Cove Sailing Club is looking forward to seeing a big turnout for this year’s Cobh to Blackrock Race on Saturday 4 September.

Starting from Cobh at 2pm and finishing at Blackrock Castle, the 2021 race is extra special as the club is helping the Naval Service commemorate its 75th anniversary.

Festivities on the day include a parade of sail from Cork Harbour up to the city quays, providing a fitting spectacle on the River Lee.

Last year’s class honours were claimed by Nieulargo, Don’t Dilly Dally and Prince of Tides, and all three boats have registered for this year’s race — see the list on the club website, where you can also find the Notice of Race for class bands and details (open to IRC, ECHO and Trad classes).

This event will run in accordance with COVID restrictions and prize-giving will take place either on the stern of a Navy vessel or the quay wall overlooking the city marina, with only winners invited to come and receive one of the many prizes sponsored by Union Chandlery.

There’s still time to register your intent to participate in the race HERE.

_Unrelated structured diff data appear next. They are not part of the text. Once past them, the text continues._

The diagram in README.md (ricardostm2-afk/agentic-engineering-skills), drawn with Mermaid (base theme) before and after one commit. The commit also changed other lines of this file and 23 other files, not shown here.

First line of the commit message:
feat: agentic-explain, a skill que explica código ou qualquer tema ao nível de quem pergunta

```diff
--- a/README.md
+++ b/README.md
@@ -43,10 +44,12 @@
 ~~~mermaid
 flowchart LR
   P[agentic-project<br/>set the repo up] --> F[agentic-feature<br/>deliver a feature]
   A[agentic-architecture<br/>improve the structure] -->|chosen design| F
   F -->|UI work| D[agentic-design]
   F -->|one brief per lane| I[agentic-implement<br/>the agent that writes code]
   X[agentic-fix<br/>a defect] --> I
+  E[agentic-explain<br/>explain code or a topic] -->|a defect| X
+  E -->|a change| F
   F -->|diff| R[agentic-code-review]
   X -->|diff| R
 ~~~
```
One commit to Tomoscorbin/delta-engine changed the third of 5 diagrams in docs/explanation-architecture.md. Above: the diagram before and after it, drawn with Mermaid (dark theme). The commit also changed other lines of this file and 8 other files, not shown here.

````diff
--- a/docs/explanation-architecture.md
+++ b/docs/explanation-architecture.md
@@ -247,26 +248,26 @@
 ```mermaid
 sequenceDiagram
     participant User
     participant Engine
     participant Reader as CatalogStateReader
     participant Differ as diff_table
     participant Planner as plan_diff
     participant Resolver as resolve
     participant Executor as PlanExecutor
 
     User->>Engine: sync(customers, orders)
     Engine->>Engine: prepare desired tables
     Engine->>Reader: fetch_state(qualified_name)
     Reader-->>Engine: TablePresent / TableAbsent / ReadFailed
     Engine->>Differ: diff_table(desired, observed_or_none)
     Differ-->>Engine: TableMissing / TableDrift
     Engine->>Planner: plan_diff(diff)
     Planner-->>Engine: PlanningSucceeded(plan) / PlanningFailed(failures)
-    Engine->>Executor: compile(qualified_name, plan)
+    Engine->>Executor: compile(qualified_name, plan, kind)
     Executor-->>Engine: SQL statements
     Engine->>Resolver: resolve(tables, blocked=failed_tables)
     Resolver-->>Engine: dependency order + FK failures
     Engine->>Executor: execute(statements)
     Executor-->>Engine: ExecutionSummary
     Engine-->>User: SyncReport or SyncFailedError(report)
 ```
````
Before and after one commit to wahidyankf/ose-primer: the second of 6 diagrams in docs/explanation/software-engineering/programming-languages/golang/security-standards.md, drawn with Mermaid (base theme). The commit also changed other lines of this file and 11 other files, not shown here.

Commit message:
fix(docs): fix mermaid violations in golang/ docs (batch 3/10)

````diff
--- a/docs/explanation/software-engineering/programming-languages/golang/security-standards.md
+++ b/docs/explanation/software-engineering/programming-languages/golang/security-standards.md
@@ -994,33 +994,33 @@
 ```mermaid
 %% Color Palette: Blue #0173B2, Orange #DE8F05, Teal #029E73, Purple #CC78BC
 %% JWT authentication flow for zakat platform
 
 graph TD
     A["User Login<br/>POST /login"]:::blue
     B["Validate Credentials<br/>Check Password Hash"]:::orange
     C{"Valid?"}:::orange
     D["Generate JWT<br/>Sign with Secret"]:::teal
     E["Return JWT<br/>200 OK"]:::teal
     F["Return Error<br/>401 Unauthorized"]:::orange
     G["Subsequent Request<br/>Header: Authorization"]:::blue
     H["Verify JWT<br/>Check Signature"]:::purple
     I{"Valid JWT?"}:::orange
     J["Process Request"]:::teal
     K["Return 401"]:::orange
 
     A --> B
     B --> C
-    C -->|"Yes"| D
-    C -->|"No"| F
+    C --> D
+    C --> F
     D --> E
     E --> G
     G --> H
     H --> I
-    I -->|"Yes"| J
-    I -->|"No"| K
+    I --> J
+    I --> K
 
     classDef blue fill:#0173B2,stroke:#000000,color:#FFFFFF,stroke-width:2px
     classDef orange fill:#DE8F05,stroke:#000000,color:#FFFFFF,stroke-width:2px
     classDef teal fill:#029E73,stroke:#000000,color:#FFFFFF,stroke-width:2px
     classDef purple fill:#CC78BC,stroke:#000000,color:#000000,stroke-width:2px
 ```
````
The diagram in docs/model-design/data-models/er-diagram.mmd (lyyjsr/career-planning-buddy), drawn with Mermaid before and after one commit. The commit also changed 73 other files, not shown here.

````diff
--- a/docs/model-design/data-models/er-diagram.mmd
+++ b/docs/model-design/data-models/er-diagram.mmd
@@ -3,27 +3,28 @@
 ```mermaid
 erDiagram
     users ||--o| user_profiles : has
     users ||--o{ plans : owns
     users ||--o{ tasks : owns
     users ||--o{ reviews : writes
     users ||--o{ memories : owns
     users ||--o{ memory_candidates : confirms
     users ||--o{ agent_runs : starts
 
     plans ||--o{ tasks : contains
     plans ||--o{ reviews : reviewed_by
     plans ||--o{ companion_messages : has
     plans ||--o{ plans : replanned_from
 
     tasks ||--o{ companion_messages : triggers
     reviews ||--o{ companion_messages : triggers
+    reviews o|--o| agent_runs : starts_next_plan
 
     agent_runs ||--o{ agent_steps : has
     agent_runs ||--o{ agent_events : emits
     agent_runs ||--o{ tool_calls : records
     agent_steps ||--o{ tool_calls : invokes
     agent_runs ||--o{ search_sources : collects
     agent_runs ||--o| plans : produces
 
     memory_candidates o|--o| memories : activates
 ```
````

Published in Cork Harbour

A fine turnout of revived Rankin dinghies raced in a Cork Harbour mist and drizzle to commemorate the class founders in Saturday's Cobh People's Regatta. 

Fiona O'Connell's Rankin R21 was the overall winner of the 29 boat fleet after two races sailed, scoring a 3 and a 1.

Ewan and David O'Keeffe were second in R5.  Third was Richard Marshall in Rankin R30.

The packed regatta schedule included cruiser racing for the Titanic Trophy on Friday night.

It was followed by the Optimist Spit Bank Challenge plus racing for a fast dinghies fleet and lower handicap dinghies too.

Cruiser Racing involving other harbour clubs will be on Sunday, with the first gun at 1330.

A Rankin is a traditional wooden dinghy that was built in Cobh, of which it’s believed there were 80 and of which The Rankin Dinghy Group has traced nearly half.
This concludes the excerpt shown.